I thought that was pretty inhuman - or inursine - but now, thanks to my friend, Polkadots, I am in a state of advanced trauma from having visited the Foley Gallery to look at the latest 'works' by artist Kent Rogowski: an exhibition of over 50 images (on show until August 10th) and a book devoted to bears --- but not as we know them, Jim!
SHOCKING IMAGES ALERT!
SHOCKING IMAGES ALERT!
Mr Rogowski has become the Damien Hirst of the toy cupboard by taking teddy bears (or - as he calls them "ordinary stuffed animals"), turning them inside out and then -- I can scarcely type the words -- re-stuffing them!
The artist 'explains':
The images form a taxonomy of strange but oddly familar creatures.
Each bear's appearance is determined by the functional requirements of the manufacturing process. Simple patterns and devices that were never meant to be seen are now what form the bears' physical traits and give each of them a unique personality: their fasteners become eyes and their seams become scars...
The images inspire a range of interpretations and conflicting emotions. They are at once hideous yet cute, disturbing yet endearing while they offer metaphors for our own experience.
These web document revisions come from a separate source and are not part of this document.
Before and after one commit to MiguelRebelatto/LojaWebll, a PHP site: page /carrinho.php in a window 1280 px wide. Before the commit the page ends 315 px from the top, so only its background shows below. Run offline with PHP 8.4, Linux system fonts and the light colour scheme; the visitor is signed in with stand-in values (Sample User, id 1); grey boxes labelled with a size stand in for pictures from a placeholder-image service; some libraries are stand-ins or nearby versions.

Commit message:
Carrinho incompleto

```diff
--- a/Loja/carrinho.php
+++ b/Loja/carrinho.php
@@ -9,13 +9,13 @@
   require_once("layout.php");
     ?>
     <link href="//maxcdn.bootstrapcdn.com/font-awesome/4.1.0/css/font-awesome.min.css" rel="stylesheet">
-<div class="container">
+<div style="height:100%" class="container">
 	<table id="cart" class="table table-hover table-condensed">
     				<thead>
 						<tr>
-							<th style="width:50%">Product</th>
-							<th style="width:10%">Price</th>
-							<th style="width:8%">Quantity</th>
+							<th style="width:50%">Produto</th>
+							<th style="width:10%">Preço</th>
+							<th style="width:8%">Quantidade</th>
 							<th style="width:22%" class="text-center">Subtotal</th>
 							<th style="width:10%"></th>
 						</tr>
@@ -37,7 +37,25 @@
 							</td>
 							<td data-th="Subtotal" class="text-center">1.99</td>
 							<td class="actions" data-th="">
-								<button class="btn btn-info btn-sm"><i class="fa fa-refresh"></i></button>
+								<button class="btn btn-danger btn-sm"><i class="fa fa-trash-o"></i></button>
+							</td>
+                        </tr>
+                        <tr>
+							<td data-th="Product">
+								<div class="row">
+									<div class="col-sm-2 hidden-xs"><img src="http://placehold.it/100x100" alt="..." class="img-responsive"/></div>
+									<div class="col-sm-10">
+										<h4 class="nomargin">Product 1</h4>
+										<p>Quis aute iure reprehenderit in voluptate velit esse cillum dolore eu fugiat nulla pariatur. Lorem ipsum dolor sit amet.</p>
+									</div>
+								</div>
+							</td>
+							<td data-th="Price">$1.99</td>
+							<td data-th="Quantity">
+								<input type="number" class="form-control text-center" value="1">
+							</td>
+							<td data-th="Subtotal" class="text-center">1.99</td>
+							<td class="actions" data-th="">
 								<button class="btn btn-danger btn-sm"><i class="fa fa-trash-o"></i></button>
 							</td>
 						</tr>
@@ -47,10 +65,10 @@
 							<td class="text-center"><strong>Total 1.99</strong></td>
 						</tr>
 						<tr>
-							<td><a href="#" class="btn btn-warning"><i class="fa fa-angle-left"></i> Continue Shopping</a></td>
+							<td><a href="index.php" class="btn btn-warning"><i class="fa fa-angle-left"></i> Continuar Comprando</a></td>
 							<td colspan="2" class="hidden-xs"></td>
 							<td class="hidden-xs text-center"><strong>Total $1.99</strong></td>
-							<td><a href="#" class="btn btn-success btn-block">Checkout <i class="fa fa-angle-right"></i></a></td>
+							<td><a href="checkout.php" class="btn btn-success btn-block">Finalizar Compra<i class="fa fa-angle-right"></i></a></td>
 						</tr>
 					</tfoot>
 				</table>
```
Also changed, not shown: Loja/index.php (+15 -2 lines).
These bears, which have lived and loved and lost as much as their owners, have suffered and endured through it all. It is by virtue of revealing their inner core might we better understand our own. *
Yes, well, all I can say is that in this house, those re-stuffed metaphors met with a pretty hostile reaction...
(See also Buttons' Comment on button's blog)
* A further explanation for such blatant bear brutality is given in the Foley Gallery press release for the exhibition:
Foley Gallery is pleased to announce Bears, an exhibition of photographs by New York-based artist Kent Rogowski.
In this body of work Rogowski presents a delicate and sensational series of teddy bear portraits. The bears appear different than ordinary stuffed animals. They have been turned inside out, re-stuffed and sewn back together, transforming them, creating entirely new creatures. The result of this enabled metamorphosis is a new kind of bear, sometimes grotesque or pathetic but often rather endearing. These new emblems no longer sustain the perfect image of childhood, but break apart this image into a complex picture of youth and development.
Photographed on a stark white background, the bears are removed from any relevant or meaningful context. They are placed in an environment where they appear as specimens to be studied, separate from any memories a viewer may associate from their own teddy bear experience. The neutral setting emphasizes comparisons between the bears. The revelations of the bears' innards are strong analogies of how people may differ from the inside out.
Rogowski's interpretation of this childhood staple raises questions about childhood security. A stuffed animal's pleasant and cuddly outward appearance may mask or misrepresent what is happening inside. More literally, a happy outside may be hiding the inner drama of a child. This symbol of childhood comfort has, by way of Rogowski's process, been altered and skewed.
Kent Rogowski received his MFA in Photography from the Rhode Island School of Design in 2000. He has received many awards, including the Center Award from the Center of Photographic Art, and was selected as a finalist for the Calumet/Friends of Photography Emerging Artist Award and the Nerve.com.